One thing is common with local organisations is the ‘’hush’’ effect. When people expressed their concerns regarding the Keno Custom Suit’s Keno Woman Competition, the organisation did nothing to respond. We have also seen how nothing really changes for famous people in politics and entertainment accused of horrendous things such as gender-based violence and rape. The endorsements keep coming, they remain in office, and their day-to-day lives continue as normal.
Promoters are also infamous for bad PR. We recently saw a social media war between a South African artist and a local promoter regarding an event that happened last year that the artists were to headline. The way the issue was handled was evident that no PR practitioner was engaged to remedy the situation.

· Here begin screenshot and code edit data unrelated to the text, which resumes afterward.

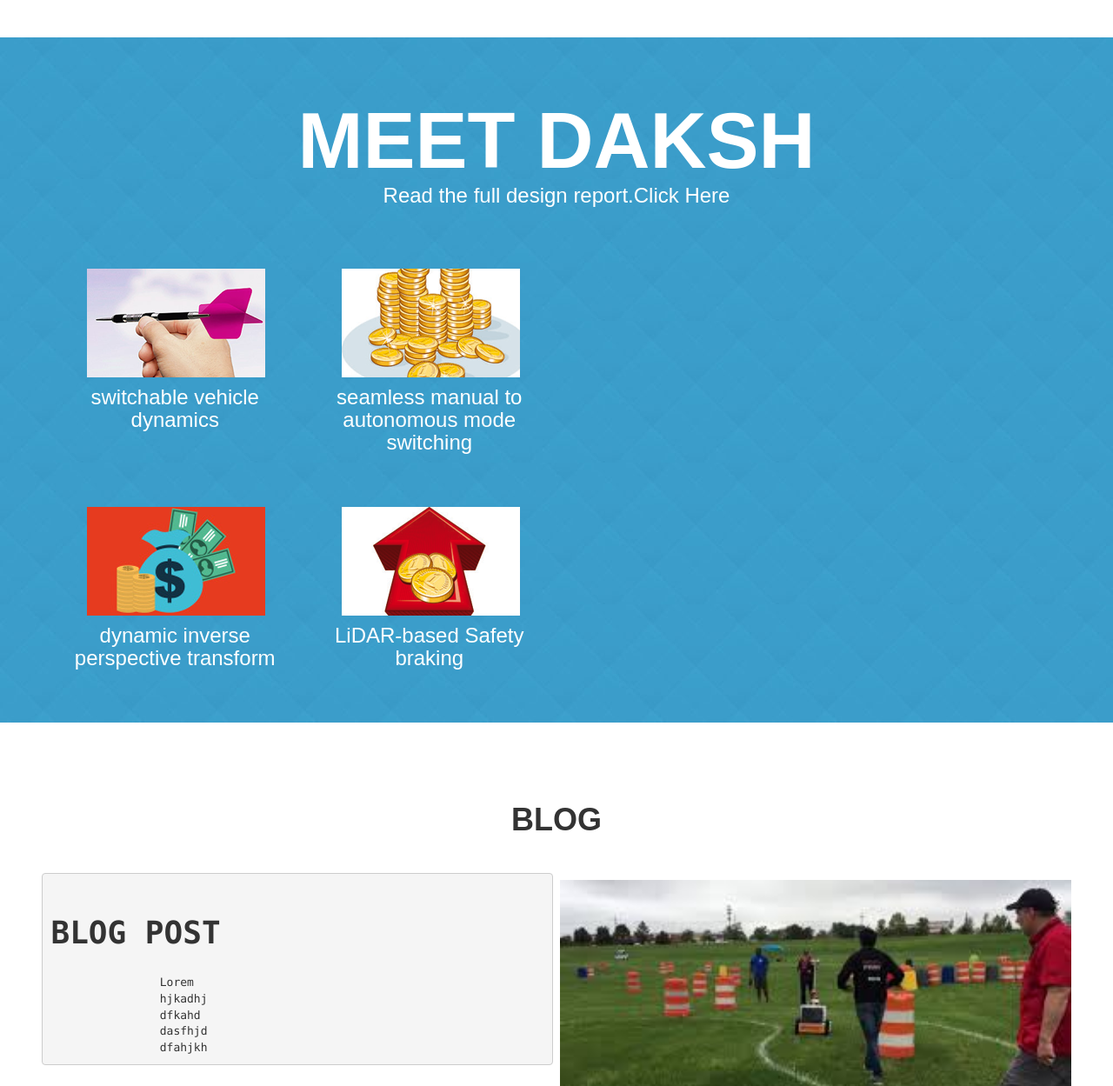
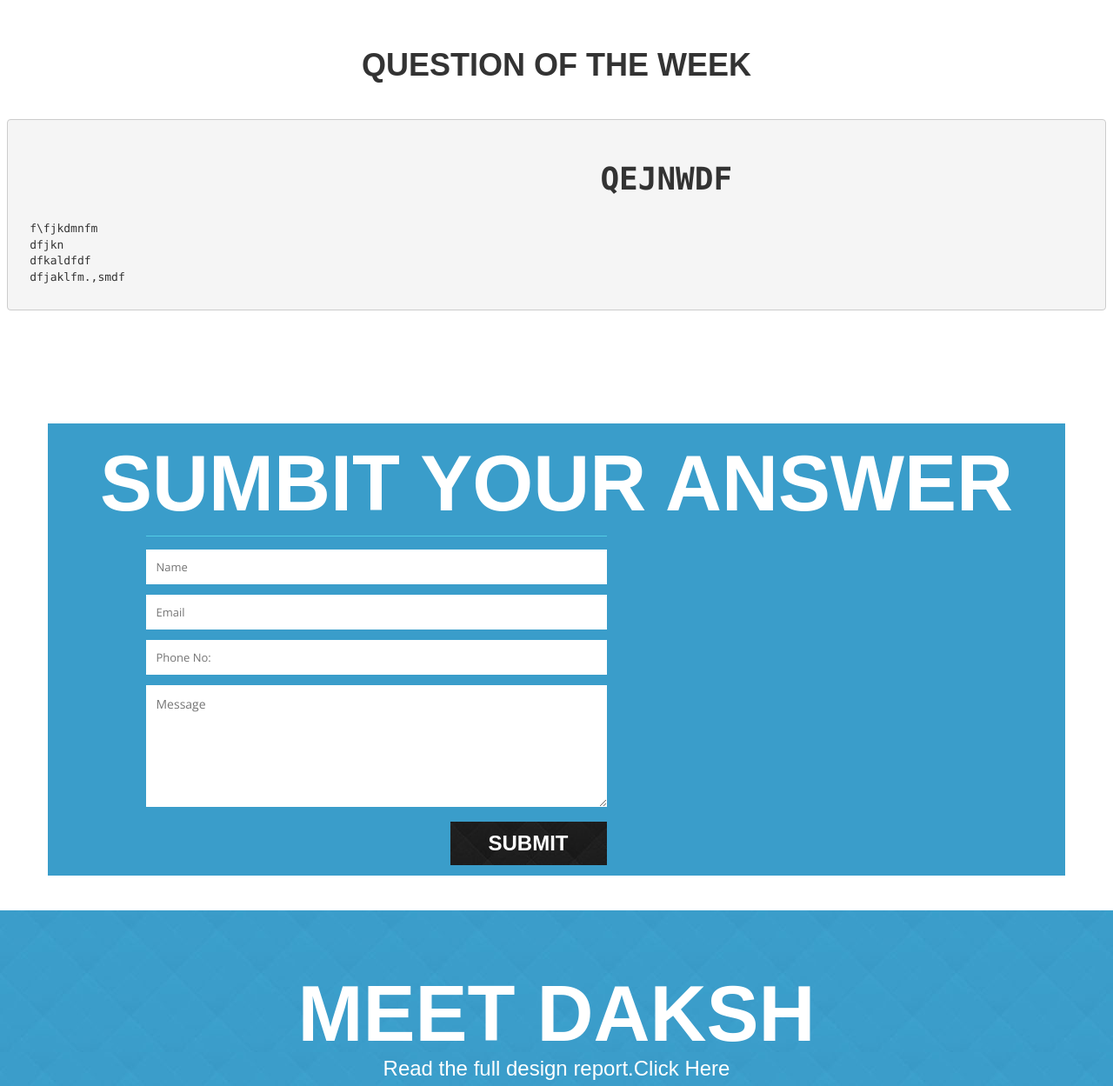
Before and after one commit to rishav1606/IGVC-IITK, a plain HTML site: page ubusina/index.html in a window 1280 px wide. Shown: the part 1674-2923 px from the top of the page at 87% size. Drawn offline with nearby package versions, Linux system fonts and the light colour scheme; some packages are replaced by stand-ins of ours; a web font is replaced by a local one.

Commit message:
furtherchanges

```diff
--- a/ubusina/index.html
+++ b/ubusina/index.html
@@ -48,6 +48,12 @@ margin: 40px;
   -ms-flex: 25%; /* IE10 */
   flex: 25%;
   max-width: 25%;
+  padding: 0 4px;
+}
+.column3{
+  -ms-flex: 100%; /* IE10 */
+  flex: 100%;
+  max-width: 100%;
   padding: 0 4px;
 }
 .column2{
@@ -249,6 +255,66 @@ background-image: url("../picture.png");
 				</div>
 			</section><!-- end of about section -->
 
+
+
+                                <!--------------------start of QUESTION--->
+<div class="question" id="question">
+
+<!-- Header -->
+<div class="header1">
+  <h1>Question of the week</h1>
+</div>
+
+<!-- Grid -->
+<div class="row1">
+  <div class="column3">
+  <pre>
+  <h1>                               Qejnwdf</h1>
+  f\fjkdmnfm
+  dfjkn
+  dfkaldfdf
+  dfjaklfm.,smdf
+  </pre>
+  </div>
+
+</div>
+ </div>
+
+<!----end of Question--->
+
+           <!--------------------start of answer--->
+<div class="answer" id="answer">
+
+				<div class="container">
+					<div class="row">
+							<div class="contact-caption clearfix">
+								<div class="contact-heading text-center">
+									<h2>Sumbit your answer</h2>
+								</div>
+								<div class="col-md-6 col-md-offset-1 contact-form">
+
+									<form class="form">
+										<input class="name" type="text" placeholder="Name">
+										<input class="email" type="email" placeholder="Email">
+										<input class="phone" type="text" placeholder="Phone No:">
+										<textarea class="answer" name="answer" id="answer" cols="30" rows="10" placeholder="Message"></textarea>
+										<input class="submit-btn" type="submit" value="SUBMIT">
+									</form>
+								</div>
+
+							</div>
+					</div>
+				</div>
+
+ </div>
+
+<!----end of answer--->
+
+
+
+
+
+
 			<!-- robot section starts here -->
 			<section class="service text-center" id="robot">
 				<div class="container">
@@ -368,6 +434,31 @@ background-image: url("../picture.png");
  </div>
 
 <!----end of gallery--->
+
+
+                                <!--------------------start of leaderboard--->
+<div class="leaderboard" id="leaderboard">
+
+<!-- Header -->
+<div class="header1">
+  <h1>Leaderboard</h1>
+</div>
+
+<!-- Grid -->
+<div class="row1">
+  <div class="column3">
+  <pre>
+  <h1>                              1. RIsfda</h1>
+  <h1>                              2.fdjaf</h1>
+  <h1>                              3.fdlfj</h1>
+  </pre>
+  </div>
+
+</div>
+ </div>
+
+<!----end of leaderboard--->
+
 
 
 
```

PR is not only about the good stuff like giving media tickets, hosting press conferences and approaching sponsors.
In moments of crisis, these are the people who ensure that the reputation of the brand and event remain intact. If there are more shows to be hosted, how will potential sponsors trust the brand if the nothing was done to actively restore the reputation of the promoter and his entertainment company?
Another example is the recent Miss Botswana Dress debacle. It was a shock to the entire nation to see our beauty queen walk down a world stage in a dress that was not a part of her initial wardrobe as before paraded. But Miss Botswana Organisation’s sloppy practice in crisis management dates back years ago. It started when winners and runners-up were not receiving their full prizes in the midst of rumours of mishandling finances. The lack of brand management from a PR perceptive ultimately damaged the reputation of the organisation. Every year something negative hovers over the pageant and its management.

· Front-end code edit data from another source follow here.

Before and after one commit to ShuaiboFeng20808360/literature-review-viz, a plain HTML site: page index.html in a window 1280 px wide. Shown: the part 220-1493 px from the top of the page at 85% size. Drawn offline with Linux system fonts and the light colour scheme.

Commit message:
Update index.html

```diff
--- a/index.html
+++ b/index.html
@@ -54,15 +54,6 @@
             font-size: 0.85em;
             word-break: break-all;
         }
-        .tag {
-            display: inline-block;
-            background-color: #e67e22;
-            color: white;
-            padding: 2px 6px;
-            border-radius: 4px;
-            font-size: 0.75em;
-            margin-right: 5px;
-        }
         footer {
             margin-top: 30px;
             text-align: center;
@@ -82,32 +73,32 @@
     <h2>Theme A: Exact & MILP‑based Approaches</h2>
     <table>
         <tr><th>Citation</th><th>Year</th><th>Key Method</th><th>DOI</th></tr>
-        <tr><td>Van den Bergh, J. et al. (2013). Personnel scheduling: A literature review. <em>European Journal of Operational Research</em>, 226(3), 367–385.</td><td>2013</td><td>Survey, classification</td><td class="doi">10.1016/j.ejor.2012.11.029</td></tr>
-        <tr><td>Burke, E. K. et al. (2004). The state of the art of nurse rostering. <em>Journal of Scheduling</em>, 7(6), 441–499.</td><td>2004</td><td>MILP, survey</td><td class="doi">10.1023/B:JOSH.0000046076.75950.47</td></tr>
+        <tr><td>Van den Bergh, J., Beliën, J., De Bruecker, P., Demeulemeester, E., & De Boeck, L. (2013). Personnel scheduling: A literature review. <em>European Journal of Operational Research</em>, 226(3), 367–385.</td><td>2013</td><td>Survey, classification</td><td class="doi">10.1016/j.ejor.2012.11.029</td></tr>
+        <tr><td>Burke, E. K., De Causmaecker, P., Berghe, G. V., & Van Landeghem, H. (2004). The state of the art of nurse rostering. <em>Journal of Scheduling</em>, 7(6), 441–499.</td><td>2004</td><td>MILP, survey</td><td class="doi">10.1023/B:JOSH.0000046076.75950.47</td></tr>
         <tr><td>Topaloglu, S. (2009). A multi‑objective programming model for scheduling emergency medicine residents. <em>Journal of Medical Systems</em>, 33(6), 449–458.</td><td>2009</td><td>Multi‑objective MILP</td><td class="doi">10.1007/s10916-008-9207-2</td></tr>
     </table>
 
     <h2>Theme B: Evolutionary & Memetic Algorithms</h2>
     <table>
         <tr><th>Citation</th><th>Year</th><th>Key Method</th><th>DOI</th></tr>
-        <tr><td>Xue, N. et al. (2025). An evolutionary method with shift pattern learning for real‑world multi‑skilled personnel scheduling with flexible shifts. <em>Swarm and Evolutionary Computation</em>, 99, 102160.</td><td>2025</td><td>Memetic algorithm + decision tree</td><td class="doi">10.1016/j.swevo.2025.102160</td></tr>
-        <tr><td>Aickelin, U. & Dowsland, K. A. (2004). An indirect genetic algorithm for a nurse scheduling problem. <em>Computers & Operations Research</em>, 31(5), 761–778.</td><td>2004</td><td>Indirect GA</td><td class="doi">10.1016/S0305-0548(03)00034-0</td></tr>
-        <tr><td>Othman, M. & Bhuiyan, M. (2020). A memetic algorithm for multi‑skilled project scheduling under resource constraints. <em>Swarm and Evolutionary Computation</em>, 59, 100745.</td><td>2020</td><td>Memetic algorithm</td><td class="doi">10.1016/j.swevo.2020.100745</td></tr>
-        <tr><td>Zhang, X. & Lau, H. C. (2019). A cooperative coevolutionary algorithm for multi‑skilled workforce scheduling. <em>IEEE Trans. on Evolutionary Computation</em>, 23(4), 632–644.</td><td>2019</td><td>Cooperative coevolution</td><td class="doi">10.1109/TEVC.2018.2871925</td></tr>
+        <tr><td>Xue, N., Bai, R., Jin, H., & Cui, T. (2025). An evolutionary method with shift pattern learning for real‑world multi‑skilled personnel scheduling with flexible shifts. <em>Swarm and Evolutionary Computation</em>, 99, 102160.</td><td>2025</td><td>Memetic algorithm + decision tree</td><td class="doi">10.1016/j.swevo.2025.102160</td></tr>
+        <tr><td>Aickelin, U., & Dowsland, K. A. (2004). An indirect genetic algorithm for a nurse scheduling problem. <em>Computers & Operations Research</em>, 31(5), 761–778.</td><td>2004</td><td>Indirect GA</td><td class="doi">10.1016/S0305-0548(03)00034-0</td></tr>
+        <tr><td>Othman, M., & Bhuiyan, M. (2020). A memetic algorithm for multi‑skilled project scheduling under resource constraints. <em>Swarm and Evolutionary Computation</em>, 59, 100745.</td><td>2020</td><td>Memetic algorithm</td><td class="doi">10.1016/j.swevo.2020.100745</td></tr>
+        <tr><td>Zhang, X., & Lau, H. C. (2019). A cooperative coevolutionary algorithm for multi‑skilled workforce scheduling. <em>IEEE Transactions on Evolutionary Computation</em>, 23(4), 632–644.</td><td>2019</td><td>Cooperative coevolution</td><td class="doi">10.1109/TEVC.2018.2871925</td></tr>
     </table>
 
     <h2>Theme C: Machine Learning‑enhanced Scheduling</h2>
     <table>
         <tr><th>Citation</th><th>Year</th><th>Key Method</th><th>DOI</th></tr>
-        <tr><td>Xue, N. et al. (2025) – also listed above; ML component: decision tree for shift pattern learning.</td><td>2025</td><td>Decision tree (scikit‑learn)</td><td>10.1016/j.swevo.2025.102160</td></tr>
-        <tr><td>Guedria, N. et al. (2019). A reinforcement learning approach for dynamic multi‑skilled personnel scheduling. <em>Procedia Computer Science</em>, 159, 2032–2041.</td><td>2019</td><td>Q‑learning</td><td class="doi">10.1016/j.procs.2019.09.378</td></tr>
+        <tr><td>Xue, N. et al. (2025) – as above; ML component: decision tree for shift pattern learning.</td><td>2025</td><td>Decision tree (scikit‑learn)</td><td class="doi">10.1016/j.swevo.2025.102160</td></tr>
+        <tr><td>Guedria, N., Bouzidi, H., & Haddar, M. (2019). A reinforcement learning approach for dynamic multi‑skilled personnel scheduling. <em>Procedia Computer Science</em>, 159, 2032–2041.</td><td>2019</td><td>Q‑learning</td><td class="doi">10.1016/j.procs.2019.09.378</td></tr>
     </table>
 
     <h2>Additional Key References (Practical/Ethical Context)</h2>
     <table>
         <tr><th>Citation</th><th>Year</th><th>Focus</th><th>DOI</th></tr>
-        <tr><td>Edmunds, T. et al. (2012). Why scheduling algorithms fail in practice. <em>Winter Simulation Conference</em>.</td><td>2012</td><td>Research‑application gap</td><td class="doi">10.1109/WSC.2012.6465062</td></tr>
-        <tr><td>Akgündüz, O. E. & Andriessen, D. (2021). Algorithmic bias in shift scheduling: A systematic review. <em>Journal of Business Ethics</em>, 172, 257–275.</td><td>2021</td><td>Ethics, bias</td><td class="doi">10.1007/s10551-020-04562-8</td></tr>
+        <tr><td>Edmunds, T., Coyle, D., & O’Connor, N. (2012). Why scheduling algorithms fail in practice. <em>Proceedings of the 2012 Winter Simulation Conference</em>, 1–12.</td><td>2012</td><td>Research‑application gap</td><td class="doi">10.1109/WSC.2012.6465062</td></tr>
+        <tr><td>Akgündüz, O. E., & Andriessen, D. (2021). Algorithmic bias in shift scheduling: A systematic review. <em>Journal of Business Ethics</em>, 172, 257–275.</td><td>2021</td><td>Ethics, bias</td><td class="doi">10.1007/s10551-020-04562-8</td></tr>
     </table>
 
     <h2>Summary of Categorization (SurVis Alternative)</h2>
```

In any self-respecting organisation, a proper crisis management plan would have been in place to address the nation about what happened. Relationships – which we all know are difficult to maintain and even more difficult to develop – are at the heart of PR. It seems brands lack the patience to reap the benefits of PR’s efforts since it is difficult to understand that media attention and devoted audiences don’t happen overnight. Nonetheless, a well-thought-out strategy for maximising public relations possibilities is just as crucial as advertising or sales promotions.
But again, ‘’Batswana ba’ lebala ebile ba itshwarela ka spiti.’’ Perhaps it is our culture to sympathise with our fellow compatriots, even if it costs us our reputation as a nation. Nonetheless, bad PR, small or little, shouldn’t go unresolved. Furthermore, it makes it difficult for marketers to carry out their activities if people don’t trust the brand because people won’t use their products, services, or affiliate themselves with it ultimately.
Any organisation may thrive if public relations is the anchor and casts a light on brands, their goodwill and relevance, no matter what may be going on in the marketplace. As public trust in a brand grows over time, a company’s public relations efforts help to establish a lasting story about the brand. From this perspective, public relations should be a part of every marketing strategy, not merely a nice-to-have when additional sales are needed or crises arise.